A girl enters a bird ecology room at Lausanne University, carrying a large cardboard box with holes. She opens the box and gently takes a bird – a young male barn owl. She explains to her audience that this particular barn owl is just about to come of age and and should leave its nest in a matter of days. At Lausanne University, a special scientific group studies the ecology and evolution of these owls, breeding them and tagging each bird before releasing them to monitor their movements and behavior.
Birds know no boundaries – a very common metaphor in our fragmented and divided world. But one species of bird, namely the barn owl, has by circumstance became a diplomat.
The barn owl (Tyto alba) is not a favorite among superstitious people. Around the world, and in some parts of the Balkans, there´s a belief that seeing this owl is a bad omen. There´s also the belief that they bring disease, even death, and that anyone who hears the voice of the barn owl will remain deaf. Our fascination with birds as different creatures has created a number of beliefs, and owls, being nocturnal, sometimes become victims of superstition and misconception.
A cosmopolitan admired by the Pope
The barn owl is a cosmopolitan. It is the most widespread landbird species in the world, found on every continent with the exception of Antarctica. Its range includes all of Europe, most of Africa with the exception of the Sahara, the Indian subcontinent, Southeast Asia, Australia, the Pacific Islands and North, Central and South America.
The barn owl is a friend of man: it feeds on rodents which, in turn, helps farmers to protect their crops. In some countries, barn owls are used as controllers of rodent populations in the fields, rather than rodenticides. The use of nest boxes, where the barn owl can breed and live are are set up in close proximity to farm fields. One such project is the cooperation between Palestinian, Jordanian and Israeli farmers, a true example of diplomatic cooperation, in order to achieve the common objective – increasing the yield.

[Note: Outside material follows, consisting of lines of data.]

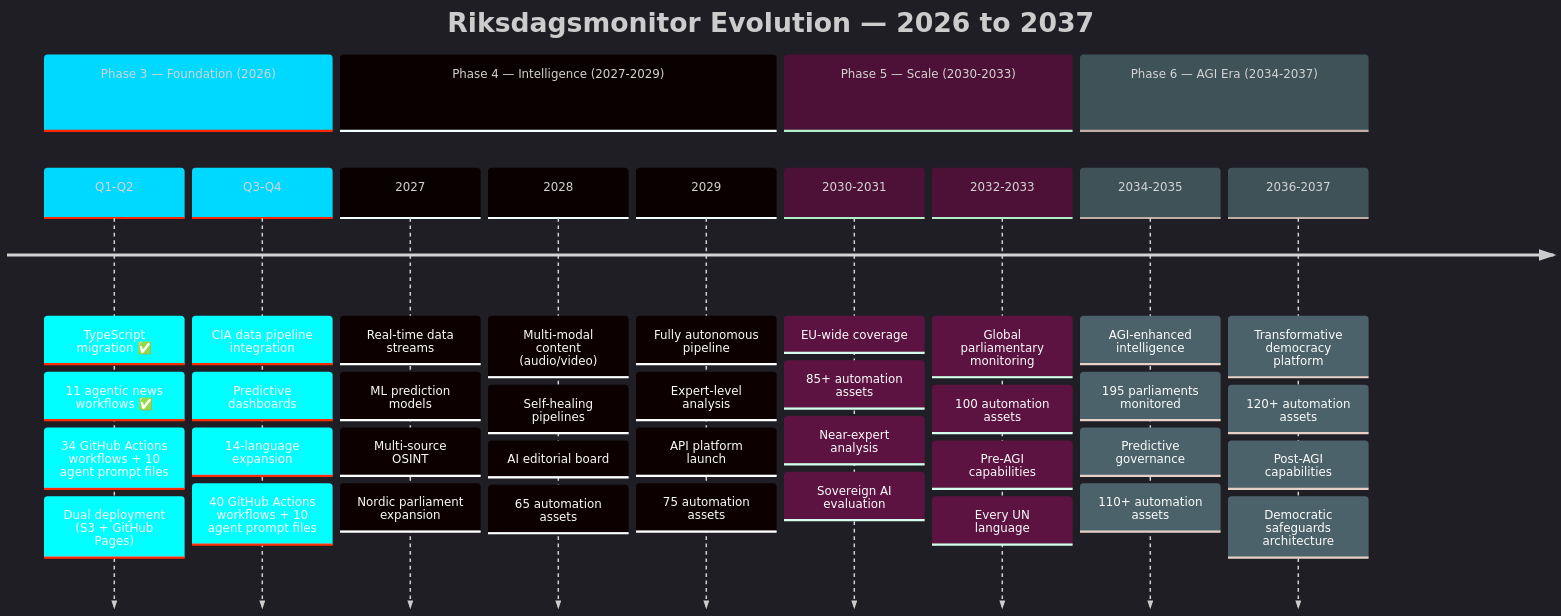
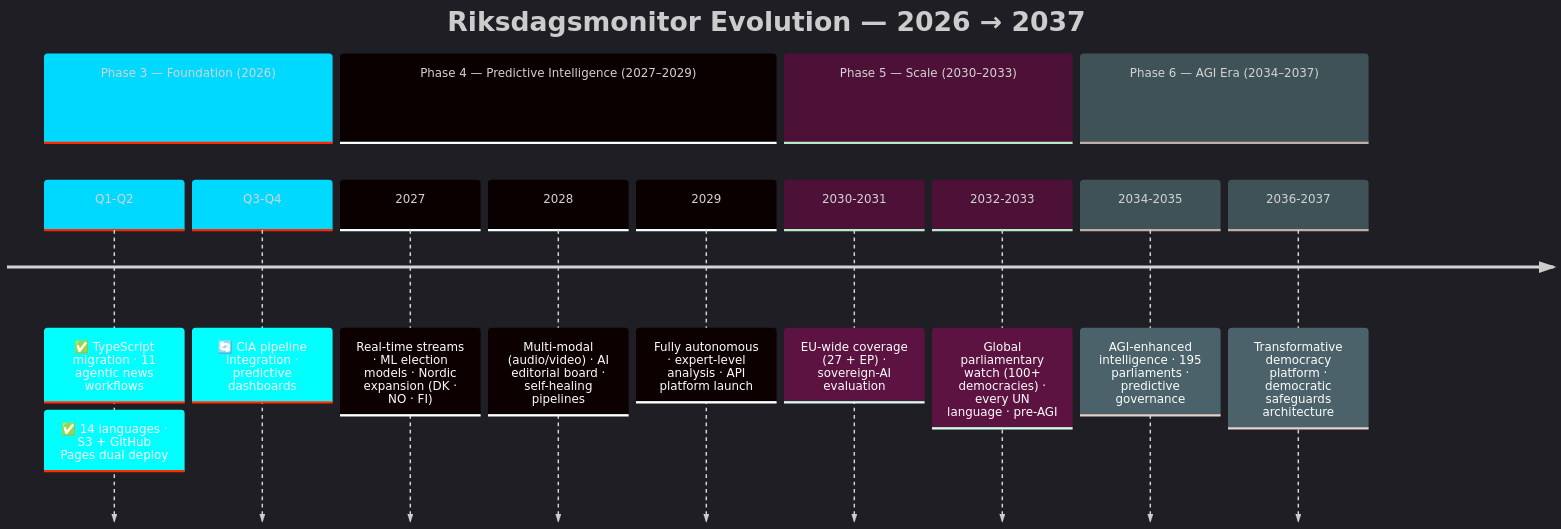
One commit to Hack23/riksdagsmonitor changed the second of 2 diagrams in README.md. Above: the diagram before and after it, drawn with Mermaid. The commit also changed other lines of this file, not shown here.

First line of the commit message:
Complete README rewrite focused on political intelligence, transparency, democracy & AI-generated news

````diff
--- a/README.md
+++ b/README.md
@@ -829,45 +436,19 @@
 ```mermaid
-%%{init: {"theme": "dark", "themeVariables": {"primaryColor": "#00d9ff", "primaryTextColor": "#e0e0e0", "primaryBorderColor": "#ff006e", "lineColor": "#ffbe0b", "secondaryColor": "#1a1e3d", "tertiaryColor": "#0a0e27", "background": "#0a0e27"}}}%%
+%%{init: {"theme": "dark", "themeVariables": {"primaryColor": "#00d9ff", "primaryTextColor": "#e0e0e0", "primaryBorderColor": "#ff006e", "lineColor": "#ffbe0b", "secondaryColor": "#1a1e3d", "tertiaryColor": "#0a0e27"}}}%%
 timeline
-    title Riksdagsmonitor Evolution — 2026 to 2037
+    title Riksdagsmonitor Evolution — 2026 → 2037
     section Phase 3 — Foundation (2026)
-        Q1-Q2 : TypeScript migration ✅
-               : 11 agentic news workflows ✅
-               : 34 GitHub Actions workflows + 10 agent prompt files
-               : Dual deployment (S3 + GitHub Pages)
-        Q3-Q4 : CIA data pipeline integration
-               : Predictive dashboards
-               : 14-language expansion
-               : 40 GitHub Actions workflows + 10 agent prompt files
-    section Phase 4 — Intelligence (2027-2029)
-        2027 : Real-time data streams
-             : ML prediction models
-             : Multi-source OSINT
-             : Nordic parliament expansion
-        2028 : Multi-modal content (audio/video)
-             : Self-healing pipelines
-             : AI editorial board
-             : 65 automation assets
-        2029 : Fully autonomous pipeline
-             : Expert-level analysis
-             : API platform launch
-             : 75 automation assets
-    section Phase 5 — Scale (2030-2033)
-        2030-2031 : EU-wide coverage
-                  : 85+ automation assets
-                  : Near-expert analysis
-                  : Sovereign AI evaluation
-        2032-2033 : Global parliamentary monitoring
-                  : 100 automation assets
-                  : Pre-AGI capabilities
-                  : Every UN language
-    section Phase 6 — AGI Era (2034-2037)
-        2034-2035 : AGI-enhanced intelligence
-                  : 195 parliaments monitored
-                  : Predictive governance
-                  : 110+ automation assets
-        2036-2037 : Transformative democracy platform
-                  : 120+ automation assets
-                  : Post-AGI capabilities
-                  : Democratic safeguards architecture
+        Q1-Q2 : ✅ TypeScript migration · 11 agentic news workflows
+              : ✅ 14 languages · S3 + GitHub Pages dual deploy
+        Q3-Q4 : 🔄 CIA pipeline integration · predictive dashboards
+    section Phase 4 — Predictive Intelligence (2027–2029)
+        2027 : Real-time streams · ML election models · Nordic expansion (DK · NO · FI)
+        2028 : Multi-modal (audio/video) · AI editorial board · self-healing pipelines
+        2029 : Fully autonomous · expert-level analysis · API platform launch
+    section Phase 5 — Scale (2030–2033)
+        2030-2031 : EU-wide coverage (27 + EP) · sovereign-AI evaluation
+        2032-2033 : Global parliamentary watch (100+ democracies) · every UN language · pre-AGI
+    section Phase 6 — AGI Era (2034–2037)
+        2034-2035 : AGI-enhanced intelligence · 195 parliaments · predictive governance
+        2036-2037 : Transformative democracy platform · democratic safeguards architecture
 ```
````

Pope Francis and professor Roulin, source: Twitter
Dr. Alexandre Roulin, a professor from the Department of Ecology and Evolution at Lausanne University, coordinates these projects. Roulin is otherwise concerned with the ecology, evolution and genetics of the species Tyto alba, and his work has gained the unexpected attention of Pope Francis. Intrigued by the project in which owls bring together peoples in conflict, Pope Francis received representatives from the communities in conflict as well as Professor Roulin. Thus, these birds, superstitiously thought to be of the wicked are unwittingly turned into a symbol of peace.
Love, divorce and negotiation
There are a few things about barn owls that most people aren't familiar with. The species has two forms – those that are completely white in color and those that have red, rusty feathers and a whole series of variations between the two. An interesting fact is that the white variety is mostly found in southern Europe, the Middle East, and the Mediterranean, while the red variety is mostly found in northern Europe and North America. Between North and South there are transient varieties. These owls, like other owls, can fly noiselessly thanks to special adjustments on flight feathers, but during the night, the whiteness of the southern variety is very visible, making noiseless flight necessary in catching rodents.
Scientists have wondered if the color of the owl´s feathers make a difference to their prey whilst hunting and research has shown that rodents become paralyzed when they see an owl approaching, regardless of the owl´s color.
Alexandre Roulin´s research team observed that females may have mottled plumage or be spotless, but that the spotted females are far more successful in reproduction. Male owls seem to favour them, as if they were “better” and their offspring having a greater chance of survival. There seems to be a natural choice on this basis. It has been shown that the genes involved in the production of melanin, which is responsible for “spotting” are associated with some other beneficial traits, such as a better immune system in the spotted female variety.
Barn owls are mostly a monogamous species, and males are concerned with the offspring, bringing food to the nest. Females are known to make “adventures”, but generally, the couples remain together. However, problems can also occur in this paradise and it sometimes lead to „divorce“. “This happens mainly if there are problems with the nest or the young die, ” Professor Roulin points out. When reproductive success is low, there are altercations which eventually lead to a “divorce“.
Barn owls make rather large nests and lay multiple eggs (from two to nine), making the brood quite difficult to feed. Some birds progress faster and some slower. In the animal world, it is often the case that stronger eject the weak from the nest, but that´s not the case in barn owls. They develop very specific cooperative behaviors and “negotiate” who will receive their food next. On these occasions, the young owls give each other a say and don´t interrupt the “speaker.” In fact, they seem have a real dialogue, which is sometimes difficult on a human level.
It is these negotiating skills that make the barn owls diplomats and their participation in cooperative projects in the Middle East is more than symbolic.
Jelena Kalinić, MA in comparative literature and graduate biologist, science journalist and science communicator, has a WHO infodemic manager certificate and Health metrics Study design & Evidence based medicine training. Winner of the 2020 EurekaAlert (AAAS) Fellowship for Science Journalists. Short-runner, second place in the selection for European Science journalist of the year for 2022.